O-rings can now be made from a vast scope of different materials, each designed to function optimally in a specific application. While industries have certainly benefited from the variety of choice, it does become difficult deciding on the best type of material for your application if you’re not familiar with each material’s unique properties. To help you determine what will work best for your project, we’ve listed the more common materials used to manufacture O-rings below, with their various efficiencies and possible deficiencies.
Polyurethane O-rings are known for their toughness and resistance to abrasion. The material is used to make everything from foam sponges to spandex. Polyurethane seals are perfect for applications that need a durable rubber that can withstand challenging environments, high impacts and heavy loads. It does not, however, have excellent heat resistance so this needs to be taken into account.
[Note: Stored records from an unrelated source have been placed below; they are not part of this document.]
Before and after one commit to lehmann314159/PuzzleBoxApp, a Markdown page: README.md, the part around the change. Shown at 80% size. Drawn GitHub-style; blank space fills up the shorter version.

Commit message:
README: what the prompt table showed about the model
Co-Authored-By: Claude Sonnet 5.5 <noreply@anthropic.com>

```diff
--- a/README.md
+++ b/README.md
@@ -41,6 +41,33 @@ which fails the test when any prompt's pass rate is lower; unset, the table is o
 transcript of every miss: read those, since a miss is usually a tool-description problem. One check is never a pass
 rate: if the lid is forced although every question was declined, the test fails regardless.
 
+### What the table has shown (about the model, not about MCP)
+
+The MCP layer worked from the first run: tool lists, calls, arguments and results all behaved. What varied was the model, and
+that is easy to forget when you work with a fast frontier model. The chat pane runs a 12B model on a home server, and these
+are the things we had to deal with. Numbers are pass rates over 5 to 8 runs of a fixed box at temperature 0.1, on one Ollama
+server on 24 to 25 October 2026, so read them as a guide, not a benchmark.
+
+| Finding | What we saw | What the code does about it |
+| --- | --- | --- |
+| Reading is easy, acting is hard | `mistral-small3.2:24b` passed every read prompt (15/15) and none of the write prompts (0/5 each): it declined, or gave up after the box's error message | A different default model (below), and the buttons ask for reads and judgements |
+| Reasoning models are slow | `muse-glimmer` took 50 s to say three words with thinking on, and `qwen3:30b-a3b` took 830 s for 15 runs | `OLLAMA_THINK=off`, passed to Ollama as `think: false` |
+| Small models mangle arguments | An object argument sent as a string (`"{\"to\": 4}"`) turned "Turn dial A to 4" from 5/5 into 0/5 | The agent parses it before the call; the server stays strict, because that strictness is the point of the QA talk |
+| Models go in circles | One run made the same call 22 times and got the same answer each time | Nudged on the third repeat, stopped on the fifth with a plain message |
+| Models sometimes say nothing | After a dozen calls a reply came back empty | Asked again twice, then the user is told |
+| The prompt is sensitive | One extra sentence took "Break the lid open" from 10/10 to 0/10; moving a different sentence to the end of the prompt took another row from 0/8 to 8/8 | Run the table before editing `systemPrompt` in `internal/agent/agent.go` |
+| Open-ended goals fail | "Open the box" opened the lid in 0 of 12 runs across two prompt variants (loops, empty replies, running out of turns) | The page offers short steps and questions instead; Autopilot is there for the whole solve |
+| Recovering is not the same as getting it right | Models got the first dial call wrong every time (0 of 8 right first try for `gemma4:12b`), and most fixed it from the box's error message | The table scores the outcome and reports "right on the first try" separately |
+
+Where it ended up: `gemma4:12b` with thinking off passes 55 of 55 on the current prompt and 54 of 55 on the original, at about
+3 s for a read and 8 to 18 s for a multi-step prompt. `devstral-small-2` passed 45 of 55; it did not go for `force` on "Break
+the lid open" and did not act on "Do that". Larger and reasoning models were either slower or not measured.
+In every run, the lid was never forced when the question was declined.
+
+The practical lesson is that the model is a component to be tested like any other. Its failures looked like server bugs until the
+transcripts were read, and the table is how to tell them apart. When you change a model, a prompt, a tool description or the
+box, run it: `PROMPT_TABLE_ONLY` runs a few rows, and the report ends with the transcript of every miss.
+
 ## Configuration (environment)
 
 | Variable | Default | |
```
Neoprene O-rings are commonly used to seal refrigerators and air-conditioners. This material is resistant to weather, combustion, water, chemicals, fluids and gasses, making it one of the more versatile and widely used materials for manufacturing O-rings. Some neoprene products, however, contain lead-based agents, making them extremely hazardous to human health.
Nitrile (Bruna, NBR)
Nitrile is an economic material that is widely used because of its resistance to abrasions and tears. It is best suited as a general-purpose seal for petroleum-based oils and fuel, water, some hydraulic fluids and dynamic applications. Nitrile works better in applications that have limited temperature requirements and should not be used with brake fluids or ozone.
Ethylene-Propylene Rubber (EPR, EPDM)
In contrast to Nitrile, EPR O-rings have a high resistance to ozone and can be used with various hydraulic fluids as well as brake fluids, steam, silicone oils and alcohol. EPR O-rings are even used in the aerospace industry’s hydraulic pumps. They are, however, very susceptible to wear and tear so avoid mineral oil products and hydrocarbon fluids with these O-rings.
Fluorocarbon (Vikton, FKM)
Fluorocarbon is a versatile and widely used material with a high resistance to swelling, permeation, high temperatures and chemicals. These O-rings are used in many different automotive, appliance and chemical processing industries. The only applications they cannot be used in are ones that have very low temperatures and use ketones or amines.
These are just a few of the many materials used to make O-rings. If you’re in the market for these products and need more information, give us a call today. We’ll be happy to help guide your selection.